“The soldiers started their horses. They rode at a slow trot at first, then a faster trot, then a run. When they got within about fifty yards of the Indians they raised their guns and fired.”
“The smoke from the guns covered the line of soldiers but when they came out of that smoke and dust every man had his saber in his hand and was riding like the wind.”
“We could see their sabers glitter in the sun…they were making a saber charge.”
“When a calvary horse makes a charge he goes in with his nose and tail straight out and his ears back. He goes straight ahead and nothing stops him unless he is killed. If another horse gets in his way, he just runs over him.”
(left – Charles Schrevogel’s ‘Breaking Through The Line’)
“An Indian in the back broke and ran, then two or three, then fifteen or twenty. After a few minutes of fighting they all broke and ran.”
So what’s all this got to do with thee and me?
Well, today people face problems not Cheyenne Indians. But the problems can be just as life-threatening, certainly job-threatening.
Our team is like the calvary. We keep going until we find the real why that is causing the business problem. It goes like this:
- You tell us the problem situation.
- We gather all the facts we can.

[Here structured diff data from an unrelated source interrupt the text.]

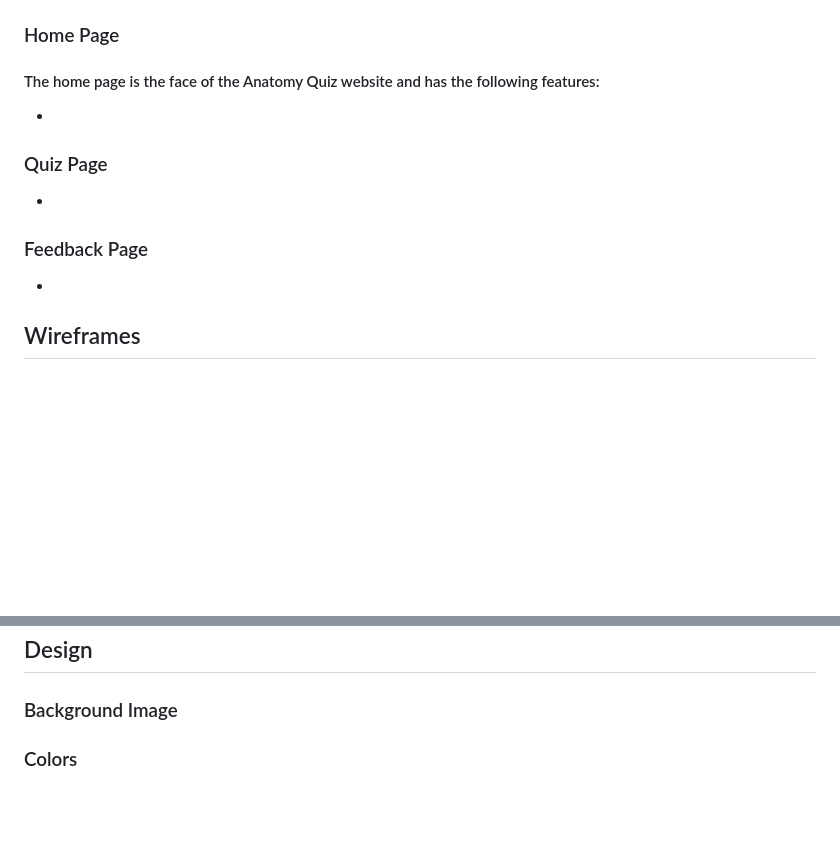
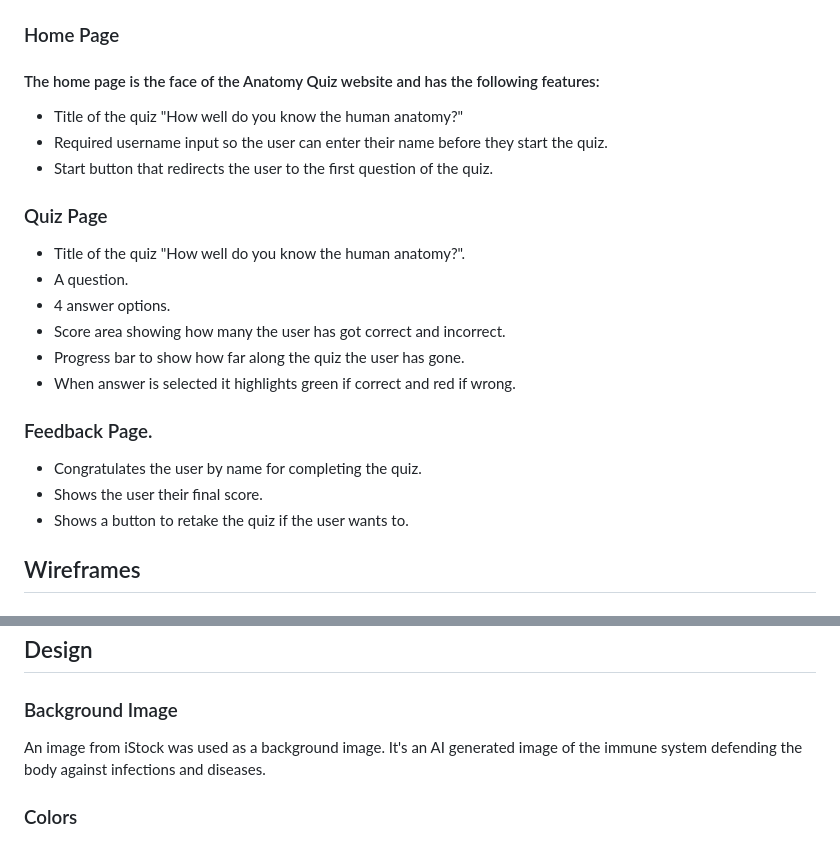
Before and after one commit to stacykimberley/anatomy-quiz, a Markdown page: README.md, 2 parts joined by grey strips. GitHub-like rendering; blank space fills up the shorter version.

Commit message:
Add design details to readme

```diff
--- a/README.md
+++ b/README.md
@@ -54,15 +54,24 @@ People of all ages with a specific interest in the human anatomy.
 
 #### The home page is the face of the Anatomy Quiz website and has the following features:
 
--
+- Title of the quiz "How well do you know the human anatomy?"
+- Required username input so the user can enter their name before they start the quiz.
+- Start button that redirects the user to the first question of the quiz.
 
 ### Quiz Page
 
--
+- Title of the quiz "How well do you know the human anatomy?".
+- A question.
+- 4 answer options.
+- Score area showing how many the user has got correct and incorrect.
+- Progress bar to show how far along the quiz the user has gone.
+- When answer is selected it highlights green if correct and red if wrong.
 
-### Feedback Page
+### Feedback Page.
 
--
+- Congratulates the user by name for completing the quiz.
+- Shows the user their final score.
+- Shows a button to retake the quiz if the user wants to.
 
 ## Wireframes
 
@@ -76,4 +94,6 @@ People of all ages with a specific interest in the human anatomy.
 
 ### Background Image
 
+An image from iStock was used as a background image. It's an AI generated image of the immune system defending the body against infections and diseases.
+
 ### Colors
```
Also changed, not shown: other parts of README.md (+13 -0 lines), assets/images/readme/mockup.jpeg (added).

- We dig deeper and deeper until we find the REAL why that is at the root of the problems.
- We design a solution.
- Test it.
- Improve it.
- Implement it.
- Track results.
- Improve it.
- Then fully deploy it.
- Your problems are on the run.
I encourage you to call the calvary, if the “indians” have you surrounded.
We don’t stop until we’ve got solutions implemented and your problems on the run. We’ve solved problems in marketing, training, slow sales, lead generation, non-interruptive marketing…whatever is plaguing a company.
Email me at firstname.lastname@example.org. Better yet, call me. My cell is 818 606-3538.
- See more at: http://blog.theassociation.tv/#sthash.pO8ZJd6I.dpuf